Would you set down every line of the data below exactly as it reads?

**ENTRIES SHOWN:**
Start of Block
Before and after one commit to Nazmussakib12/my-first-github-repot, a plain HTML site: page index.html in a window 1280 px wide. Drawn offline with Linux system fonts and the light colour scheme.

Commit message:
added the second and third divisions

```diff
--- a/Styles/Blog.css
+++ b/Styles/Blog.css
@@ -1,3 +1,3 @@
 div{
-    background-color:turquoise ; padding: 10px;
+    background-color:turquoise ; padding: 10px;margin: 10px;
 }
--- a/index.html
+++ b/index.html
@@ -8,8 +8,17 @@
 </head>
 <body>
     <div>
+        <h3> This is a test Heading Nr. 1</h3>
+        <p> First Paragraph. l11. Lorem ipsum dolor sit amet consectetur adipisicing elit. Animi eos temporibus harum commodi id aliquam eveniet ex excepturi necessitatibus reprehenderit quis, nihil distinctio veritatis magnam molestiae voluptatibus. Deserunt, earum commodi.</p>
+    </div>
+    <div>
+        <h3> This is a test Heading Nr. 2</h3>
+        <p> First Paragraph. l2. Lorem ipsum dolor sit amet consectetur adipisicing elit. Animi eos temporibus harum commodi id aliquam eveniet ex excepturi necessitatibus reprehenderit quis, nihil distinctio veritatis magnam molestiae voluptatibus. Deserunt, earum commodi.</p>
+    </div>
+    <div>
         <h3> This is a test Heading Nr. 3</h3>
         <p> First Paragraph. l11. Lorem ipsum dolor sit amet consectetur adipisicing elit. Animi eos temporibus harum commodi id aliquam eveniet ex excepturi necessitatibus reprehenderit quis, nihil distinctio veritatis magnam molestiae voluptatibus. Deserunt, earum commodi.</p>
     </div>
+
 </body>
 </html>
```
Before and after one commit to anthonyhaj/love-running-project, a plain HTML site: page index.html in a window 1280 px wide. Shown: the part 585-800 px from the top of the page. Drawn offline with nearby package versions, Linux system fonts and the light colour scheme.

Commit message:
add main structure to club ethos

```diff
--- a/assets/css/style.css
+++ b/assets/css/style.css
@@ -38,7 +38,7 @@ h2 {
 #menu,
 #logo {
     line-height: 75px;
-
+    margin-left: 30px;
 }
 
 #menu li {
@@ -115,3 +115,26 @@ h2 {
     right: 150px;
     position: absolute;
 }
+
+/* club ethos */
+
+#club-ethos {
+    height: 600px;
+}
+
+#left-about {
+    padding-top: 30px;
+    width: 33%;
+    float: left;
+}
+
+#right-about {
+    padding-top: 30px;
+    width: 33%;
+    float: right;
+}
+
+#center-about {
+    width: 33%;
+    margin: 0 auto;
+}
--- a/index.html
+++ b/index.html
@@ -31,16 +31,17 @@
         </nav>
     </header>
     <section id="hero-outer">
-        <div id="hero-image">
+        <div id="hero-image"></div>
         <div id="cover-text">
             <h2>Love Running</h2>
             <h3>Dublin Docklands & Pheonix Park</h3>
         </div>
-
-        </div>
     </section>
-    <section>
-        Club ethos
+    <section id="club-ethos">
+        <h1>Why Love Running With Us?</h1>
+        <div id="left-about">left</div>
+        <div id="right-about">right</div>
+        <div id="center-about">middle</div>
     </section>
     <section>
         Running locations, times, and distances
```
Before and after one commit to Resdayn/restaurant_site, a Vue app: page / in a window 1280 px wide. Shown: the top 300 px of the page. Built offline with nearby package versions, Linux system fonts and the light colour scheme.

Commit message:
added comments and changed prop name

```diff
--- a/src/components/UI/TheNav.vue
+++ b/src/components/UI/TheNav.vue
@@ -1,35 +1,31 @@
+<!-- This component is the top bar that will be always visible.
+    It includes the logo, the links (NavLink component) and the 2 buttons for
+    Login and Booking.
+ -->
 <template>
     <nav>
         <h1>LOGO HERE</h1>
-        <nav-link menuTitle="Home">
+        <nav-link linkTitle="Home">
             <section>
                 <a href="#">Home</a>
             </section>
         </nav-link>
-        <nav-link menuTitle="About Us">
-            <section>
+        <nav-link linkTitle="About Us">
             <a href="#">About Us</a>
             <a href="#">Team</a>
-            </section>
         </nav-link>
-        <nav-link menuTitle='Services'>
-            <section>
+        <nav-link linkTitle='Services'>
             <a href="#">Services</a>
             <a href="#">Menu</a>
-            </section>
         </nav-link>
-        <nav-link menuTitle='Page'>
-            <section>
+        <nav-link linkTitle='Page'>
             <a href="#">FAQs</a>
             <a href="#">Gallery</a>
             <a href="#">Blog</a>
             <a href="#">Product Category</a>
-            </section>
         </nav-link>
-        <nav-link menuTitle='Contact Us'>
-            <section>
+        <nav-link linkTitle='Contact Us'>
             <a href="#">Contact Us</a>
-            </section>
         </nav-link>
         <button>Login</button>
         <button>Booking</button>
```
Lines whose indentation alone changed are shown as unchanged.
End of Block
**RESULT OF THE EXERCISE:**
Before and after one commit to Nazmussakib12/my-first-github-repot, a plain HTML site: page index.html in a window 1280 px wide. Drawn offline with Linux system fonts and the light colour scheme.

Commit message:
added the second and third divisions

```diff
--- a/Styles/Blog.css
+++ b/Styles/Blog.css
@@ -1,3 +1,3 @@
 div{
-    background-color:turquoise ; padding: 10px;
+    background-color:turquoise ; padding: 10px;margin: 10px;
 }
--- a/index.html
+++ b/index.html
@@ -8,8 +8,17 @@
 </head>
 <body>
     <div>
+        <h3> This is a test Heading Nr. 1</h3>
+        <p> First Paragraph. l11. Lorem ipsum dolor sit amet consectetur adipisicing elit. Animi eos temporibus harum commodi id aliquam eveniet ex excepturi necessitatibus reprehenderit quis, nihil distinctio veritatis magnam molestiae voluptatibus. Deserunt, earum commodi.</p>
+    </div>
+    <div>
+        <h3> This is a test Heading Nr. 2</h3>
+        <p> First Paragraph. l2. Lorem ipsum dolor sit amet consectetur adipisicing elit. Animi eos temporibus harum commodi id aliquam eveniet ex excepturi necessitatibus reprehenderit quis, nihil distinctio veritatis magnam molestiae voluptatibus. Deserunt, earum commodi.</p>
+    </div>
+    <div>
         <h3> This is a test Heading Nr. 3</h3>
         <p> First Paragraph. l11. Lorem ipsum dolor sit amet consectetur adipisicing elit. Animi eos temporibus harum commodi id aliquam eveniet ex excepturi necessitatibus reprehenderit quis, nihil distinctio veritatis magnam molestiae voluptatibus. Deserunt, earum commodi.</p>
     </div>
+
 </body>
 </html>
```
Before and after one commit to anthonyhaj/love-running-project, a plain HTML site: page index.html in a window 1280 px wide. Shown: the part 585-800 px from the top of the page. Drawn offline with nearby package versions, Linux system fonts and the light colour scheme.

Commit message:
add main structure to club ethos

```diff
--- a/assets/css/style.css
+++ b/assets/css/style.css
@@ -38,7 +38,7 @@ h2 {
 #menu,
 #logo {
     line-height: 75px;
-
+    margin-left: 30px;
 }
 
 #menu li {
@@ -115,3 +115,26 @@ h2 {
     right: 150px;
     position: absolute;
 }
+
+/* club ethos */
+
+#club-ethos {
+    height: 600px;
+}
+
+#left-about {
+    padding-top: 30px;
+    width: 33%;
+    float: left;
+}
+
+#right-about {
+    padding-top: 30px;
+    width: 33%;
+    float: right;
+}
+
+#center-about {
+    width: 33%;
+    margin: 0 auto;
+}
--- a/index.html
+++ b/index.html
@@ -31,16 +31,17 @@
         </nav>
     </header>
     <section id="hero-outer">
-        <div id="hero-image">
+        <div id="hero-image"></div>
         <div id="cover-text">
             <h2>Love Running</h2>
             <h3>Dublin Docklands & Pheonix Park</h3>
         </div>
-
-        </div>
     </section>
-    <section>
-        Club ethos
+    <section id="club-ethos">
+        <h1>Why Love Running With Us?</h1>
+        <div id="left-about">left</div>
+        <div id="right-about">right</div>
+        <div id="center-about">middle</div>
     </section>
     <section>
         Running locations, times, and distances
```
Before and after one commit to Resdayn/restaurant_site, a Vue app: page / in a window 1280 px wide. Shown: the top 300 px of the page. Built offline with nearby package versions, Linux system fonts and the light colour scheme.

Commit message:
added comments and changed prop name

```diff
--- a/src/components/UI/TheNav.vue
+++ b/src/components/UI/TheNav.vue
@@ -1,35 +1,31 @@
+<!-- This component is the top bar that will be always visible.
+    It includes the logo, the links (NavLink component) and the 2 buttons for
+    Login and Booking.
+ -->
 <template>
     <nav>
         <h1>LOGO HERE</h1>
-        <nav-link menuTitle="Home">
+        <nav-link linkTitle="Home">
             <section>
                 <a href="#">Home</a>
             </section>
         </nav-link>
-        <nav-link menuTitle="About Us">
-            <section>
+        <nav-link linkTitle="About Us">
             <a href="#">About Us</a>
             <a href="#">Team</a>
-            </section>
         </nav-link>
-        <nav-link menuTitle='Services'>
-            <section>
+        <nav-link linkTitle='Services'>
             <a href="#">Services</a>
             <a href="#">Menu</a>
-            </section>
         </nav-link>
-        <nav-link menuTitle='Page'>
-            <section>
+        <nav-link linkTitle='Page'>
             <a href="#">FAQs</a>
             <a href="#">Gallery</a>
             <a href="#">Blog</a>
             <a href="#">Product Category</a>
-            </section>
         </nav-link>
-        <nav-link menuTitle='Contact Us'>
-            <section>
+        <nav-link linkTitle='Contact Us'>
             <a href="#">Contact Us</a>
-            </section>
         </nav-link>
         <button>Login</button>
         <button>Booking</button>
```
Lines whose indentation alone changed are shown as unchanged.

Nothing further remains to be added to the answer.